• PROVIDED ENTRIES:
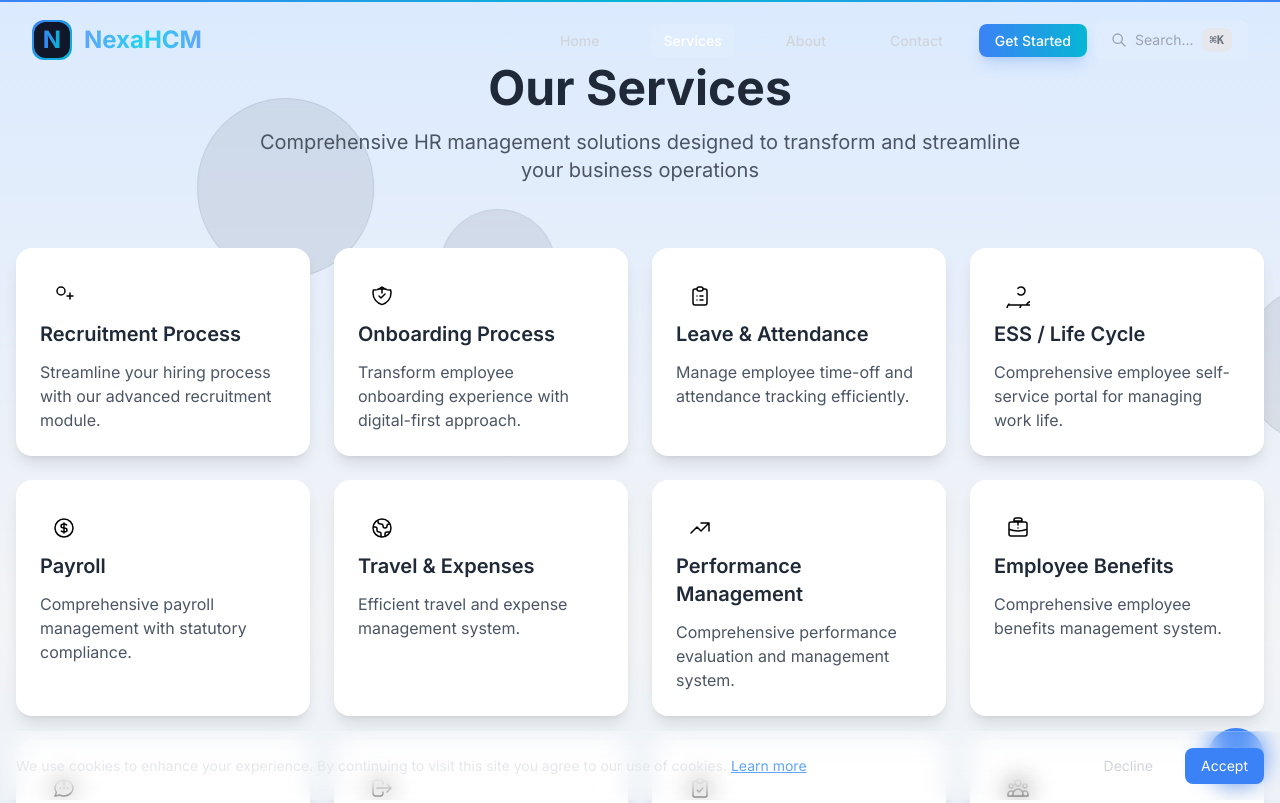
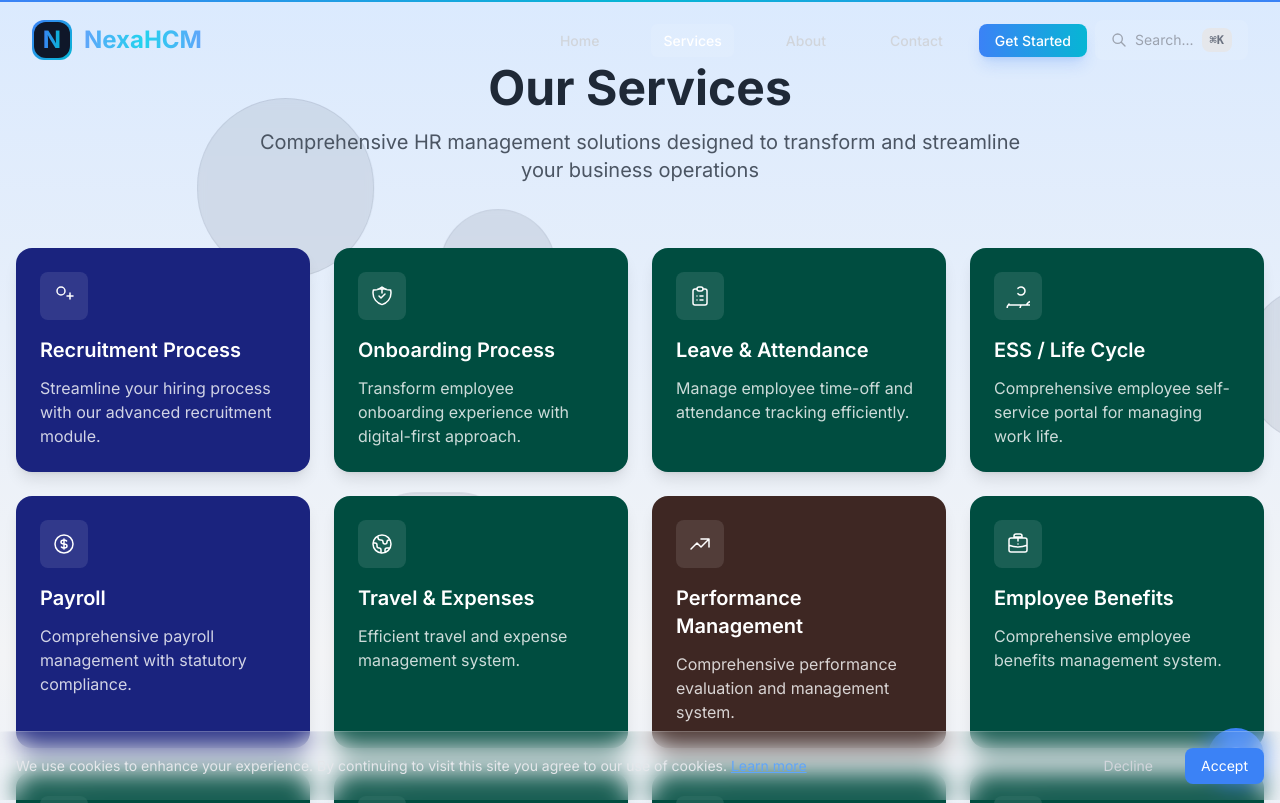
Before and after one commit to Prasanthk4/nexahcm, a React (Vite) app: page /services in a window 1280 px wide. Shown: the top 803 px of the page. Built offline with nearby package versions, Linux system fonts and the light colour scheme.

Commit message:
style: Update service cards with dark theme colors and improved design

```diff
--- a/src/pages/Services.jsx
+++ b/src/pages/Services.jsx
@@ -1126,31 +1126,38 @@
 );
 
 const ServiceCard = ({ service, index, onClick }) => {
-  const colors = getCardColor(index);
+  const bgColor =
+    service.id === 'recruitment' ? 'bg-[#1a237e]' :
+    service.id === 'onboarding' ? 'bg-[#004d40]' :
+    service.id === 'leave' ? 'bg-[#00695c]' :
+    service.id === 'ess' ? 'bg-[#4a148c]' :
+    service.id === 'payroll' ? 'bg-[#1a237e]' :
+    service.id === 'travel' ? 'bg-[#5d1049]' :
+    service.id === 'performance' ? 'bg-[#3e2723]' :
+    'bg-[#004d40]';
 
   return (
-    <div
+    <motion.div
+      key={service.title}
+      className={`group cursor-pointer ${bgColor} rounded-2xl p-6 shadow-lg hover:shadow-xl transition-all duration-300`}
+      initial={{ opacity: 0, y: 20 }}
+      animate={{ opacity: 1, y: 0 }}
+      transition={{ duration: 0.5, delay: index * 0.1 }}
+      whileHover={{ scale: 1.02 }}
       onClick={() => onClick({ ...service, colorIndex: index })}
-      className={`relative p-6 rounded-xl bg-gradient-to-br ${colors.gradient} backdrop-blur-sm border cursor-pointer
-        transform transition-all duration-300 hover:scale-[1.02] hover:-translate-y-1 hover:shadow-xl
-        hover:shadow-black/5 group`}
     >
-      <div className="relative z-10">
-        <div className={`w-12 h-12 mb-4 flex items-center justify-center rounded-xl
-          bg-gradient-to-br ${colors.gradient} group-hover:scale-110 transition-transform duration-300`}
-        >
-          <div className="text-white w-6 h-6 flex items-center justify-center">
-            {service.icon}
-          </div>
+      <div className="w-12 h-12 rounded-lg bg-white/10 flex items-center justify-center mb-4">
+        <div className="text-white">
+          {service.icon}
         </div>
-        <h3 className="text-lg font-bold text-white mb-2 group-hover:text-opacity-90">
-          {service.title}
-        </h3>
-        <p className="text-white/80 group-hover:text-opacity-90">
-          {service.shortDesc}
-        </p>
       </div>
-    </div>
+      <h3 className="text-xl font-semibold text-white mb-3">
+        {service.title}
+      </h3>
+      <p className="text-white/80">
+        {service.description || service.shortDesc}
+      </p>
+    </motion.div>
   );
 };
 
@@ -1224,25 +1231,12 @@
         ) : (
           <div className="grid grid-cols-1 md:grid-cols-2 lg:grid-cols-4 gap-6">
             {modules.map((service, index) => (
-              <motion.div
+              <ServiceCard
                 key={service.title}
-                className="group cursor-pointer bg-white rounded-2xl p-6 shadow-lg hover:shadow-xl transition-all duration-300"
-                initial={{ opacity: 0, y: 20 }}
-                animate={{ opacity: 1, y: 0 }}
-                transition={{ duration: 0.5, delay: index * 0.1 }}
-                whileHover={{ scale: 1.02 }}
-                onClick={() => setSelectedModule(service)}
-              >
-                <div className={`w-12 h-12 rounded-lg ${service.bgColor} bg-opacity-20 flex items-center justify-center`}>
-                  {service.icon}
-                </div>
-                <h3 className="text-xl font-semibold text-gray-800 mb-3 group-hover:text-blue-600 transition-colors">
-                  {service.title}
-                </h3>
-                <p className="text-gray-600">
-                  {service.shortDesc}
-                </p>
-              </motion.div>
+                service={service}
+                index={index}
+                onClick={setSelectedModule}
+              />
             ))}
           </div>
         )}
```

• WHAT THE EXERCISE ASKS: Each line in the listing where the word "setSelectedModule" is found is to be copied.

• THE COMPLETED TASK:
-                onClick={() => setSelectedModule(service)}
+                onClick={setSelectedModule}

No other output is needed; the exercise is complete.